Do you often ask yourself if you are doing the right things in your life? Do you feel clustered and anxious at times, like you haven’t figured out your stuff yet? If you feel this way, don’t worry. We’ve all been there.
The good thing is that with all the information that internet provides nowadays, it is easy to search for advice that is relevant and useful to you. However, you must be very selective and careful when it comes to choosing the advice that you’ll decide to follow.
In order to help you make this important choice that will serve you to figure out what to do with your life and how to better it, we’ve chosen the valuable advice of Jenny Blake, a former Google Career coach.
Jenny Blake is a job strategist who has helped thousands of people to find their dream jobs. She says that if you want your life to be exciting – you must design it to be that way.
She advises drawing a visual map of your goals and interests. This activity is easy and it doesn’t take long to complete, but it will definitely help you in organizing your thoughts and figure out your next activities – be it a career change, or a new hobby.
You can start with writing down the year at the center of your paper. Then, you can draw spokes of all themes that are relevant to you. For instance, your spokes could include personal life, business life, skill building, hobbies, health and fitness, and so on.
Next, you can expand those themes by adding additional spokes with ways of how you want to improve those aspects of your life.
According to Blake, the best way to do this is to ask yourself these questions: “What’s important to me about that? And what does success look like?”
For example, under personal life, you could write: “Have a dinner date with your friends once a month.” Or, “Take a trip once in every six months.”
In her book “Pivot – The Only Move That Matters Is Your Next One”, Blake writes that this visual technique is extremely useful and is definitely working because it makes you think and visualize the things you want to change in your life and how you can improve those things.

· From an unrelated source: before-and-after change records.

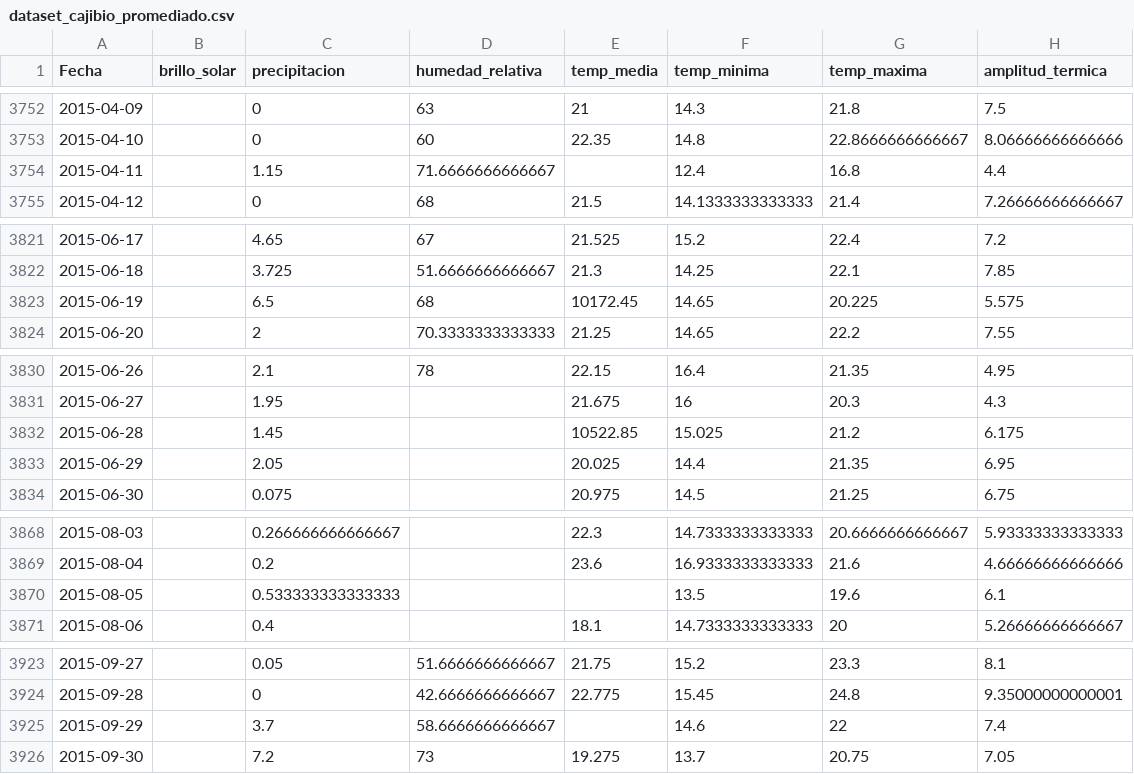
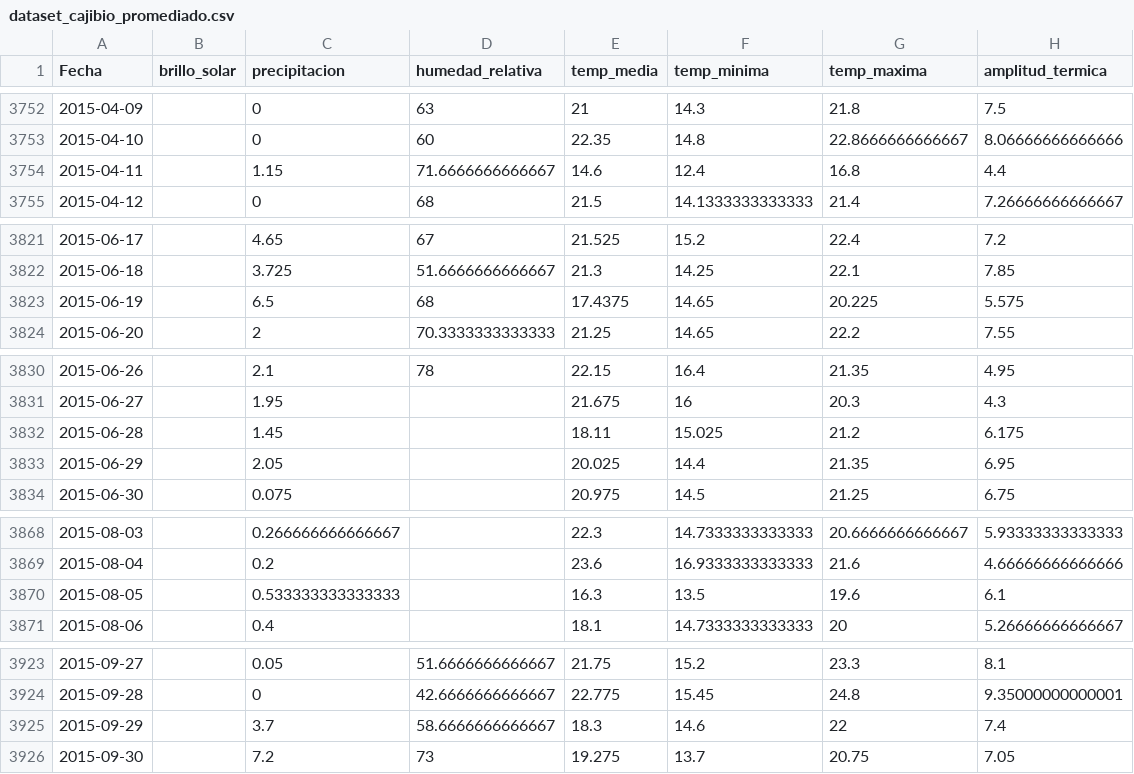
Before and after one commit to leoc8697/RS_prototipe, a CSV file: Dataset_IDEAM/Estación_Cajibio/dataset_cajibio_promediado.csv, drawn as a sheet; only a part is shown, gaps mark what is left out; the diff covers the shown part only.

```diff
--- a/Dataset_IDEAM/Estación_Cajibio/dataset_cajibio_promediado.csv
+++ b/Dataset_IDEAM/Estación_Cajibio/dataset_cajibio_promediado.csv
@@ -3753,3 +3753,3 @@ Fecha,brillo_solar,precipitacion,humedad_relativa,temp_media,temp_minima,temp_ma
 2015-04-10,,0,60,22.35,14.8,22.8666666666667,8.06666666666666
-2015-04-11,,1.15,71.6666666666667,,12.4,16.8,4.4
+2015-04-11,,1.15,71.6666666666667,14.6,12.4,16.8,4.4
 2015-04-12,,0,68,21.5,14.1333333333333,21.4,7.26666666666667
@@ -3822,3 +3822,3 @@ Fecha,brillo_solar,precipitacion,humedad_relativa,temp_media,temp_minima,temp_ma
 2015-06-18,,3.725,51.6666666666667,21.3,14.25,22.1,7.85
-2015-06-19,,6.5,68,10172.45,14.65,20.225,5.575
+2015-06-19,,6.5,68,17.4375,14.65,20.225,5.575
 2015-06-20,,2,70.3333333333333,21.25,14.65,22.2,7.55
@@ -3831,3 +3831,3 @@ Fecha,brillo_solar,precipitacion,humedad_relativa,temp_media,temp_minima,temp_ma
 2015-06-27,,1.95,,21.675,16,20.3,4.3
-2015-06-28,,1.45,,10522.85,15.025,21.2,6.175
+2015-06-28,,1.45,,18.11,15.025,21.2,6.175
 2015-06-29,,2.05,,20.025,14.4,21.35,6.95
@@ -3869,3 +3869,3 @@ Fecha,brillo_solar,precipitacion,humedad_relativa,temp_media,temp_minima,temp_ma
 2015-08-04,,0.2,,23.6,16.9333333333333,21.6,4.66666666666666
-2015-08-05,,0.533333333333333,,,13.5,19.6,6.1
+2015-08-05,,0.533333333333333,,16.3,13.5,19.6,6.1
 2015-08-06,,0.4,,18.1,14.7333333333333,20,5.26666666666667
@@ -3924,3 +3924,3 @@ Fecha,brillo_solar,precipitacion,humedad_relativa,temp_media,temp_minima,temp_ma
 2015-09-28,,0,42.6666666666667,22.775,15.45,24.8,9.35000000000001
-2015-09-29,,3.7,58.6666666666667,,14.6,22,7.4
+2015-09-29,,3.7,58.6666666666667,18.3,14.6,22,7.4
 2015-09-30,,7.2,73,19.275,13.7,20.75,7.05
```
Also changed, not shown: 9 edited cells elsewhere in this file, 2 other files.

“With mind mapping you are taking pen to paper, going old-school,” says Blake.
Besides, if you are like the majority of people who spends too much time sitting and staring at the computer, this drawing activity might be fun for you.
“The goal is to break out of linear thinking,” Blake continues. “Go broad. Go big. Go sideways, and then experiment to see which of your ideas is most likely to lead to a resonant next step.”
Mary Wright is a professional writer with more than 10 years of incessant practice. Her topics of interest gravitate around the fields of the human mind and the interpersonal relationships of people.